Quote the entries word for word. Omit the pictures.

::: SOURCE RECORDS :::

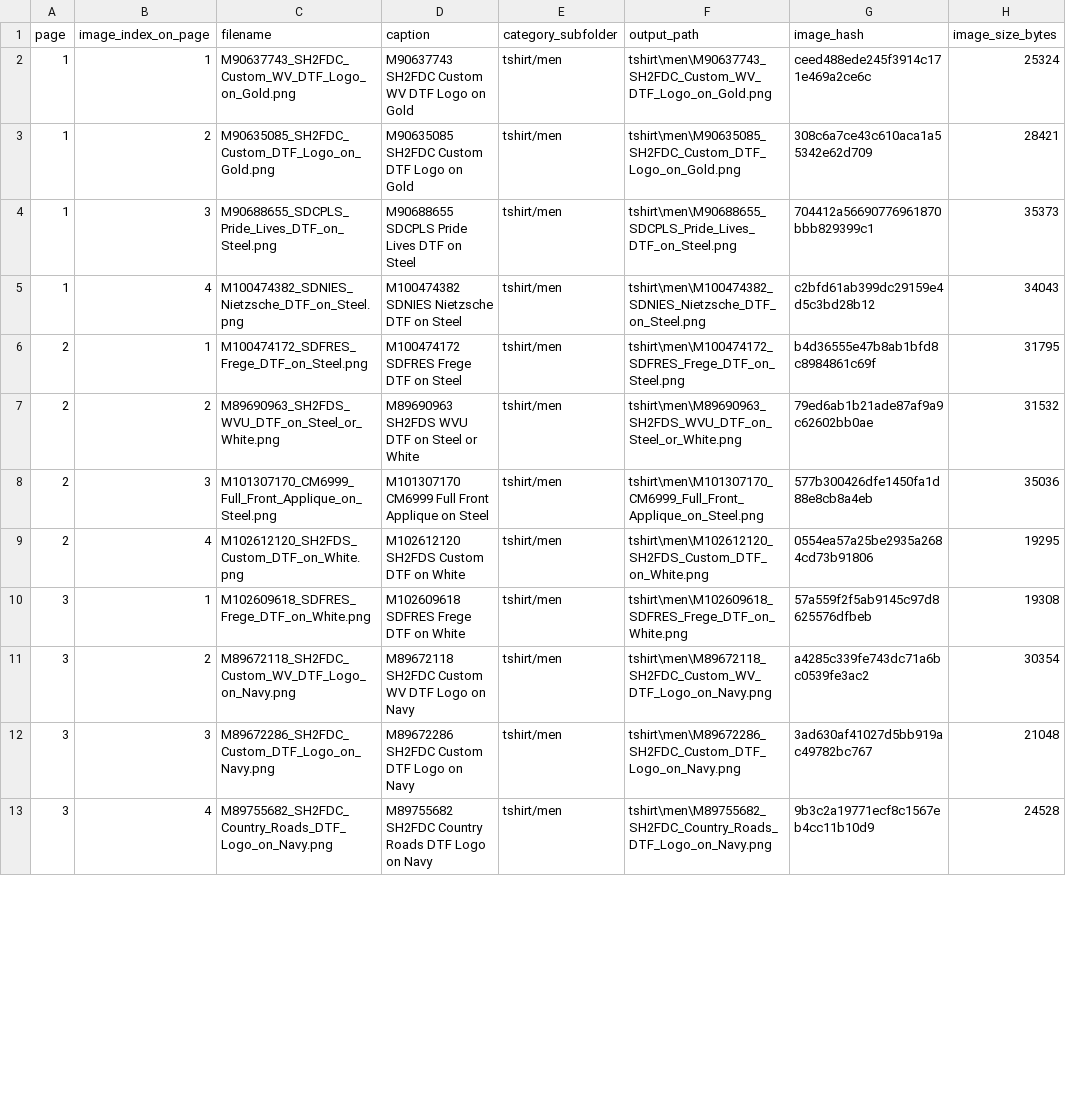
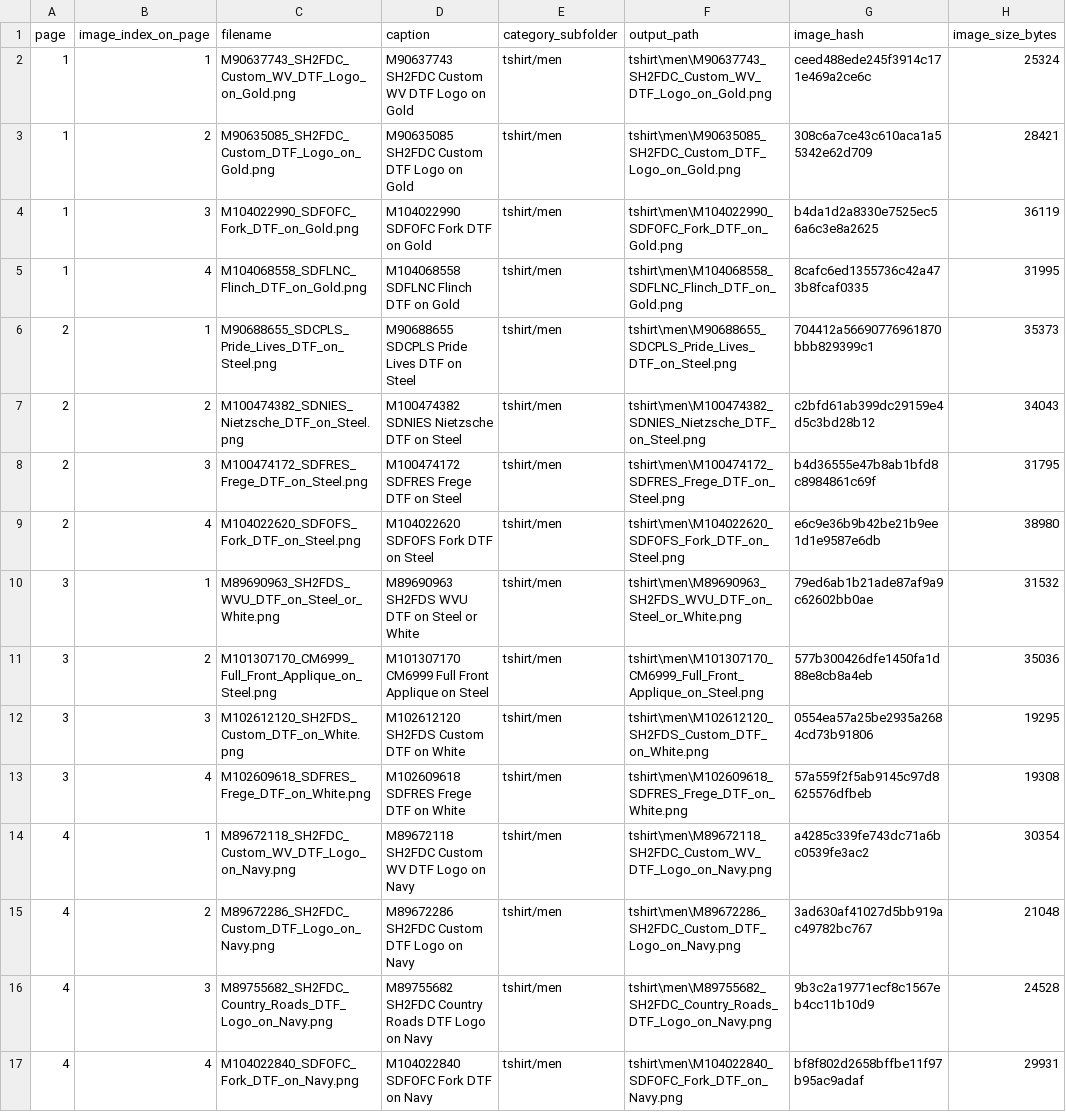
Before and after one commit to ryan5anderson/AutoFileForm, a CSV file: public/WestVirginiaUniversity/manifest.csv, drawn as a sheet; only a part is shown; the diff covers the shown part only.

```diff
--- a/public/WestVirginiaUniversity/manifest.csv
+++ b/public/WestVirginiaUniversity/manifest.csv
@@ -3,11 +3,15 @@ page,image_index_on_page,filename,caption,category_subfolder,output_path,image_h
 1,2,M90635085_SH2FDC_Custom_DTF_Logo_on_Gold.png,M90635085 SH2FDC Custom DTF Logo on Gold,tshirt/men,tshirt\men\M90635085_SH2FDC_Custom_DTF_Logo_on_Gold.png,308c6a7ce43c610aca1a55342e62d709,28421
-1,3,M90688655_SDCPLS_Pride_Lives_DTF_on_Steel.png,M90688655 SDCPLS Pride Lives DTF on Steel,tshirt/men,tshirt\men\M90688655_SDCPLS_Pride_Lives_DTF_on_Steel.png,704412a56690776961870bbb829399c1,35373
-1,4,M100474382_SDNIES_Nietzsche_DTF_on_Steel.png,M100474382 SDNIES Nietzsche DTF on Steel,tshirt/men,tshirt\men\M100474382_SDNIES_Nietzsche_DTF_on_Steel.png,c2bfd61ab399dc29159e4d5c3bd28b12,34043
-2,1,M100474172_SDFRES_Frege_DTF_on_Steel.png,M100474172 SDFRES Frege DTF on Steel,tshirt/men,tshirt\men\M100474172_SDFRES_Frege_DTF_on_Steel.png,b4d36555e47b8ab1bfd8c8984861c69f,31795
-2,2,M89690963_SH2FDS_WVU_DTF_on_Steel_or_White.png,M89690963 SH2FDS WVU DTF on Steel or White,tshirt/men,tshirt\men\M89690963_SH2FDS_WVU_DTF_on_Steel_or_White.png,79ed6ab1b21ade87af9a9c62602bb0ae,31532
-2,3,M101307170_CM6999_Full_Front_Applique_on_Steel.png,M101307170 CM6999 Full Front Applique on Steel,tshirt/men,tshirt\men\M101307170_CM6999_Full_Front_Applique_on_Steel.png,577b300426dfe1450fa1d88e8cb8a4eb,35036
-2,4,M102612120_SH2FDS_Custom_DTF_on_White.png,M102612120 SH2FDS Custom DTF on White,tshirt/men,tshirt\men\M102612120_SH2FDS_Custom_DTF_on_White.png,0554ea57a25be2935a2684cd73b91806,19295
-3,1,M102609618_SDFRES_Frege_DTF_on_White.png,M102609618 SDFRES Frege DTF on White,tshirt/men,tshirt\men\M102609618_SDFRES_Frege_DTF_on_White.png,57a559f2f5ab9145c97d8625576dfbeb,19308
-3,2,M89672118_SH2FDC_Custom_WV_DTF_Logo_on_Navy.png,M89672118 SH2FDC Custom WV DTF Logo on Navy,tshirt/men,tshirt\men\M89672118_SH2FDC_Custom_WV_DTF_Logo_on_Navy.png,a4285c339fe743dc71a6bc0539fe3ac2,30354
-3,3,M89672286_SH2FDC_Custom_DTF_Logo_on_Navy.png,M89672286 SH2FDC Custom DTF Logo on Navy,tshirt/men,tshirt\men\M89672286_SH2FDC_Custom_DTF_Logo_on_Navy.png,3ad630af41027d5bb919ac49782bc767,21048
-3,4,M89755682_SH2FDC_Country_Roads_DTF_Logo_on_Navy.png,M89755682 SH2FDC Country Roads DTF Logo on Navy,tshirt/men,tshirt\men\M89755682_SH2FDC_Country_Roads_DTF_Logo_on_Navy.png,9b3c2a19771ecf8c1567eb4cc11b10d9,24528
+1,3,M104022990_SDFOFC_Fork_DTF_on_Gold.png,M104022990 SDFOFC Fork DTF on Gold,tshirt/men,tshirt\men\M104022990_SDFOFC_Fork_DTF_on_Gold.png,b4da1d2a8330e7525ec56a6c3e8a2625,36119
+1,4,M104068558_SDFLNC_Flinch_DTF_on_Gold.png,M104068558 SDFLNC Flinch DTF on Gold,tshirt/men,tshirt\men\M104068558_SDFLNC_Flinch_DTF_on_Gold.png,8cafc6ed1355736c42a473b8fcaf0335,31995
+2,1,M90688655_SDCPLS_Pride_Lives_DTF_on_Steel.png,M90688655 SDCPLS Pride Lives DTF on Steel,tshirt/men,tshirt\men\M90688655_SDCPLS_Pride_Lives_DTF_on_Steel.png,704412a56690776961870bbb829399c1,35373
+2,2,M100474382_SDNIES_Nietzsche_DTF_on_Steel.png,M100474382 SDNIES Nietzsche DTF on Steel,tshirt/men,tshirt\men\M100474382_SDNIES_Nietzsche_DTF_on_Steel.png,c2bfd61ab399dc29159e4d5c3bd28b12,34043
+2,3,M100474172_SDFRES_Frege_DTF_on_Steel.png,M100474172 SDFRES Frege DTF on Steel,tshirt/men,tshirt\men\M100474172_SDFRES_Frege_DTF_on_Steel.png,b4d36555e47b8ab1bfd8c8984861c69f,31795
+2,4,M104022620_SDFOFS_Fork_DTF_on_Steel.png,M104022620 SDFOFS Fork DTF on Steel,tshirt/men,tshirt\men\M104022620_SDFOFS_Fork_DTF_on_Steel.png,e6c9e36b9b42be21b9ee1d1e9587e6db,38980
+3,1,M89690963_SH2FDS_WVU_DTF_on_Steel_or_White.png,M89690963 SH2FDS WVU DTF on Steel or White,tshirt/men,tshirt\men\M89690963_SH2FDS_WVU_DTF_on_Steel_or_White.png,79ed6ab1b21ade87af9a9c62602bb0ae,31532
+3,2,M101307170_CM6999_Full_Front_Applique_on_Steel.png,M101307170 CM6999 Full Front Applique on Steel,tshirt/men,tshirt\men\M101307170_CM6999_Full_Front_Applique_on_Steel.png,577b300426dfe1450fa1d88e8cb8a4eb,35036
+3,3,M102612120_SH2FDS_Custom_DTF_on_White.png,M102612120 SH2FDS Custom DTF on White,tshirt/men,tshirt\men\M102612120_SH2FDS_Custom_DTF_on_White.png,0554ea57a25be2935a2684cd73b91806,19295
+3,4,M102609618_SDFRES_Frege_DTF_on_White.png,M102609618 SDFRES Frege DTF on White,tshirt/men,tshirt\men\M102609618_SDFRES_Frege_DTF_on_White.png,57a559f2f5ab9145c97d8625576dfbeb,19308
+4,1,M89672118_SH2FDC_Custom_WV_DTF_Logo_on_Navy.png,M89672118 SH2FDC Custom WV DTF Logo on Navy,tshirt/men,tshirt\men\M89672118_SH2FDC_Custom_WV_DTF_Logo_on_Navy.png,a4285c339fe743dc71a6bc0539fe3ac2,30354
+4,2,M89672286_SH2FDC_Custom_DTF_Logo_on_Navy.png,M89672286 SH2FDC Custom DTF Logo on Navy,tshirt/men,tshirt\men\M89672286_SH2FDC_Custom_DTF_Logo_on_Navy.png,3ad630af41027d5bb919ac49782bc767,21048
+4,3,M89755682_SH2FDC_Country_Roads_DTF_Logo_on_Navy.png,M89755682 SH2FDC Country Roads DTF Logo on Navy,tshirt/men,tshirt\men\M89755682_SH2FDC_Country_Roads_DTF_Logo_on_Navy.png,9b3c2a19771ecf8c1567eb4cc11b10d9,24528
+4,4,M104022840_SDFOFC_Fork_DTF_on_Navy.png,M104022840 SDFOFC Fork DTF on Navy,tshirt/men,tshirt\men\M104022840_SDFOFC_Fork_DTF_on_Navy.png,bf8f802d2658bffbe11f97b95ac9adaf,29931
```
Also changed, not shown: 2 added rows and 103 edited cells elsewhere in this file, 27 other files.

:::

* _EXERCISE RESPONSE_:
Before and after one commit to ryan5anderson/AutoFileForm, a CSV file: public/WestVirginiaUniversity/manifest.csv, drawn as a sheet; only a part is shown; the diff covers the shown part only.

```diff
--- a/public/WestVirginiaUniversity/manifest.csv
+++ b/public/WestVirginiaUniversity/manifest.csv
@@ -3,11 +3,15 @@ page,image_index_on_page,filename,caption,category_subfolder,output_path,image_h
 1,2,M90635085_SH2FDC_Custom_DTF_Logo_on_Gold.png,M90635085 SH2FDC Custom DTF Logo on Gold,tshirt/men,tshirt\men\M90635085_SH2FDC_Custom_DTF_Logo_on_Gold.png,308c6a7ce43c610aca1a55342e62d709,28421
-1,3,M90688655_SDCPLS_Pride_Lives_DTF_on_Steel.png,M90688655 SDCPLS Pride Lives DTF on Steel,tshirt/men,tshirt\men\M90688655_SDCPLS_Pride_Lives_DTF_on_Steel.png,704412a56690776961870bbb829399c1,35373
-1,4,M100474382_SDNIES_Nietzsche_DTF_on_Steel.png,M100474382 SDNIES Nietzsche DTF on Steel,tshirt/men,tshirt\men\M100474382_SDNIES_Nietzsche_DTF_on_Steel.png,c2bfd61ab399dc29159e4d5c3bd28b12,34043
-2,1,M100474172_SDFRES_Frege_DTF_on_Steel.png,M100474172 SDFRES Frege DTF on Steel,tshirt/men,tshirt\men\M100474172_SDFRES_Frege_DTF_on_Steel.png,b4d36555e47b8ab1bfd8c8984861c69f,31795
-2,2,M89690963_SH2FDS_WVU_DTF_on_Steel_or_White.png,M89690963 SH2FDS WVU DTF on Steel or White,tshirt/men,tshirt\men\M89690963_SH2FDS_WVU_DTF_on_Steel_or_White.png,79ed6ab1b21ade87af9a9c62602bb0ae,31532
-2,3,M101307170_CM6999_Full_Front_Applique_on_Steel.png,M101307170 CM6999 Full Front Applique on Steel,tshirt/men,tshirt\men\M101307170_CM6999_Full_Front_Applique_on_Steel.png,577b300426dfe1450fa1d88e8cb8a4eb,35036
-2,4,M102612120_SH2FDS_Custom_DTF_on_White.png,M102612120 SH2FDS Custom DTF on White,tshirt/men,tshirt\men\M102612120_SH2FDS_Custom_DTF_on_White.png,0554ea57a25be2935a2684cd73b91806,19295
-3,1,M102609618_SDFRES_Frege_DTF_on_White.png,M102609618 SDFRES Frege DTF on White,tshirt/men,tshirt\men\M102609618_SDFRES_Frege_DTF_on_White.png,57a559f2f5ab9145c97d8625576dfbeb,19308
-3,2,M89672118_SH2FDC_Custom_WV_DTF_Logo_on_Navy.png,M89672118 SH2FDC Custom WV DTF Logo on Navy,tshirt/men,tshirt\men\M89672118_SH2FDC_Custom_WV_DTF_Logo_on_Navy.png,a4285c339fe743dc71a6bc0539fe3ac2,30354
-3,3,M89672286_SH2FDC_Custom_DTF_Logo_on_Navy.png,M89672286 SH2FDC Custom DTF Logo on Navy,tshirt/men,tshirt\men\M89672286_SH2FDC_Custom_DTF_Logo_on_Navy.png,3ad630af41027d5bb919ac49782bc767,21048
-3,4,M89755682_SH2FDC_Country_Roads_DTF_Logo_on_Navy.png,M89755682 SH2FDC Country Roads DTF Logo on Navy,tshirt/men,tshirt\men\M89755682_SH2FDC_Country_Roads_DTF_Logo_on_Navy.png,9b3c2a19771ecf8c1567eb4cc11b10d9,24528
+1,3,M104022990_SDFOFC_Fork_DTF_on_Gold.png,M104022990 SDFOFC Fork DTF on Gold,tshirt/men,tshirt\men\M104022990_SDFOFC_Fork_DTF_on_Gold.png,b4da1d2a8330e7525ec56a6c3e8a2625,36119
+1,4,M104068558_SDFLNC_Flinch_DTF_on_Gold.png,M104068558 SDFLNC Flinch DTF on Gold,tshirt/men,tshirt\men\M104068558_SDFLNC_Flinch_DTF_on_Gold.png,8cafc6ed1355736c42a473b8fcaf0335,31995
+2,1,M90688655_SDCPLS_Pride_Lives_DTF_on_Steel.png,M90688655 SDCPLS Pride Lives DTF on Steel,tshirt/men,tshirt\men\M90688655_SDCPLS_Pride_Lives_DTF_on_Steel.png,704412a56690776961870bbb829399c1,35373
+2,2,M100474382_SDNIES_Nietzsche_DTF_on_Steel.png,M100474382 SDNIES Nietzsche DTF on Steel,tshirt/men,tshirt\men\M100474382_SDNIES_Nietzsche_DTF_on_Steel.png,c2bfd61ab399dc29159e4d5c3bd28b12,34043
+2,3,M100474172_SDFRES_Frege_DTF_on_Steel.png,M100474172 SDFRES Frege DTF on Steel,tshirt/men,tshirt\men\M100474172_SDFRES_Frege_DTF_on_Steel.png,b4d36555e47b8ab1bfd8c8984861c69f,31795
+2,4,M104022620_SDFOFS_Fork_DTF_on_Steel.png,M104022620 SDFOFS Fork DTF on Steel,tshirt/men,tshirt\men\M104022620_SDFOFS_Fork_DTF_on_Steel.png,e6c9e36b9b42be21b9ee1d1e9587e6db,38980
+3,1,M89690963_SH2FDS_WVU_DTF_on_Steel_or_White.png,M89690963 SH2FDS WVU DTF on Steel or White,tshirt/men,tshirt\men\M89690963_SH2FDS_WVU_DTF_on_Steel_or_White.png,79ed6ab1b21ade87af9a9c62602bb0ae,31532
+3,2,M101307170_CM6999_Full_Front_Applique_on_Steel.png,M101307170 CM6999 Full Front Applique on Steel,tshirt/men,tshirt\men\M101307170_CM6999_Full_Front_Applique_on_Steel.png,577b300426dfe1450fa1d88e8cb8a4eb,35036
+3,3,M102612120_SH2FDS_Custom_DTF_on_White.png,M102612120 SH2FDS Custom DTF on White,tshirt/men,tshirt\men\M102612120_SH2FDS_Custom_DTF_on_White.png,0554ea57a25be2935a2684cd73b91806,19295
+3,4,M102609618_SDFRES_Frege_DTF_on_White.png,M102609618 SDFRES Frege DTF on White,tshirt/men,tshirt\men\M102609618_SDFRES_Frege_DTF_on_White.png,57a559f2f5ab9145c97d8625576dfbeb,19308
+4,1,M89672118_SH2FDC_Custom_WV_DTF_Logo_on_Navy.png,M89672118 SH2FDC Custom WV DTF Logo on Navy,tshirt/men,tshirt\men\M89672118_SH2FDC_Custom_WV_DTF_Logo_on_Navy.png,a4285c339fe743dc71a6bc0539fe3ac2,30354
+4,2,M89672286_SH2FDC_Custom_DTF_Logo_on_Navy.png,M89672286 SH2FDC Custom DTF Logo on Navy,tshirt/men,tshirt\men\M89672286_SH2FDC_Custom_DTF_Logo_on_Navy.png,3ad630af41027d5bb919ac49782bc767,21048
+4,3,M89755682_SH2FDC_Country_Roads_DTF_Logo_on_Navy.png,M89755682 SH2FDC Country Roads DTF Logo on Navy,tshirt/men,tshirt\men\M89755682_SH2FDC_Country_Roads_DTF_Logo_on_Navy.png,9b3c2a19771ecf8c1567eb4cc11b10d9,24528
+4,4,M104022840_SDFOFC_Fork_DTF_on_Navy.png,M104022840 SDFOFC Fork DTF on Navy,tshirt/men,tshirt\men\M104022840_SDFOFC_Fork_DTF_on_Navy.png,bf8f802d2658bffbe11f97b95ac9adaf,29931
```
Also changed, not shown: 2 added rows and 103 edited cells elsewhere in this file, 27 other files.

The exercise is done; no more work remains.